*Task description*. Say, as a bare number, how many lines of the listing contain "Turing".

*Supplied data*.
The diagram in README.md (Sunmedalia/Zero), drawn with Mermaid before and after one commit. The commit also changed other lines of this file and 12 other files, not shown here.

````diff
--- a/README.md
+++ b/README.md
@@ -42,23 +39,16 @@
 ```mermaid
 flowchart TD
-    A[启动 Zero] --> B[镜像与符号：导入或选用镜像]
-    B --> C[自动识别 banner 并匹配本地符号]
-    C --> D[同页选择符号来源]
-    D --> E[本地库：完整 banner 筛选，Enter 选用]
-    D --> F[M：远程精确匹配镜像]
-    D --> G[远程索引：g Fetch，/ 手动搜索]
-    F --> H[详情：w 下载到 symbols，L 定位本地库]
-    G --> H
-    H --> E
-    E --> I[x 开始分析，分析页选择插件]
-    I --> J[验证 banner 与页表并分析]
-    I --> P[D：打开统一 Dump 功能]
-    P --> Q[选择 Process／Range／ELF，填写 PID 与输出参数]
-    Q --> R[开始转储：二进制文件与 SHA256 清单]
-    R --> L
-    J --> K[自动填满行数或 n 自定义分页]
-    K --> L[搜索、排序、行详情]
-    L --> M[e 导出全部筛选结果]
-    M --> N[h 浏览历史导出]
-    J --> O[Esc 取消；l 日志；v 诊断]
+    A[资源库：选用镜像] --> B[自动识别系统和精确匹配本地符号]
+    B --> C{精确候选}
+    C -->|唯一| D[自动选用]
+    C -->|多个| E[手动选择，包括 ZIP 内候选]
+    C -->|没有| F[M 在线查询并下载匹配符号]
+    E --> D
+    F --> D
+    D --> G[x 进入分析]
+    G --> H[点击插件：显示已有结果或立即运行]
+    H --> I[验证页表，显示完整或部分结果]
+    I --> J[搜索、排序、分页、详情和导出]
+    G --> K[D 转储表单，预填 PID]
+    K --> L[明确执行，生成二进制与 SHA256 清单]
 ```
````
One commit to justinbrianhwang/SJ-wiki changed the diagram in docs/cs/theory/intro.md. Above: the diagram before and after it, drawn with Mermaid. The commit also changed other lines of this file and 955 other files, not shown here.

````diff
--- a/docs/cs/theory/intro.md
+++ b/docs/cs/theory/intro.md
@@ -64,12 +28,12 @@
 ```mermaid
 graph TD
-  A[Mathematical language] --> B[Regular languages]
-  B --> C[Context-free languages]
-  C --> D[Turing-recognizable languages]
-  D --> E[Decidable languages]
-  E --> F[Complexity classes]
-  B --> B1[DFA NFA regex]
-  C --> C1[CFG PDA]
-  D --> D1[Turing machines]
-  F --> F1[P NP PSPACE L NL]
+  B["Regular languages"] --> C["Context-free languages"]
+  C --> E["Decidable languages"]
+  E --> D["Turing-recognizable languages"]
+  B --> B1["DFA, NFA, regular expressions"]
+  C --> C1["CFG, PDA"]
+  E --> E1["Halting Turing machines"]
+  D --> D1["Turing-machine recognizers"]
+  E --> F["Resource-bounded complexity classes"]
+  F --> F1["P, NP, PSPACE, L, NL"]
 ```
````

*Answer box*. 5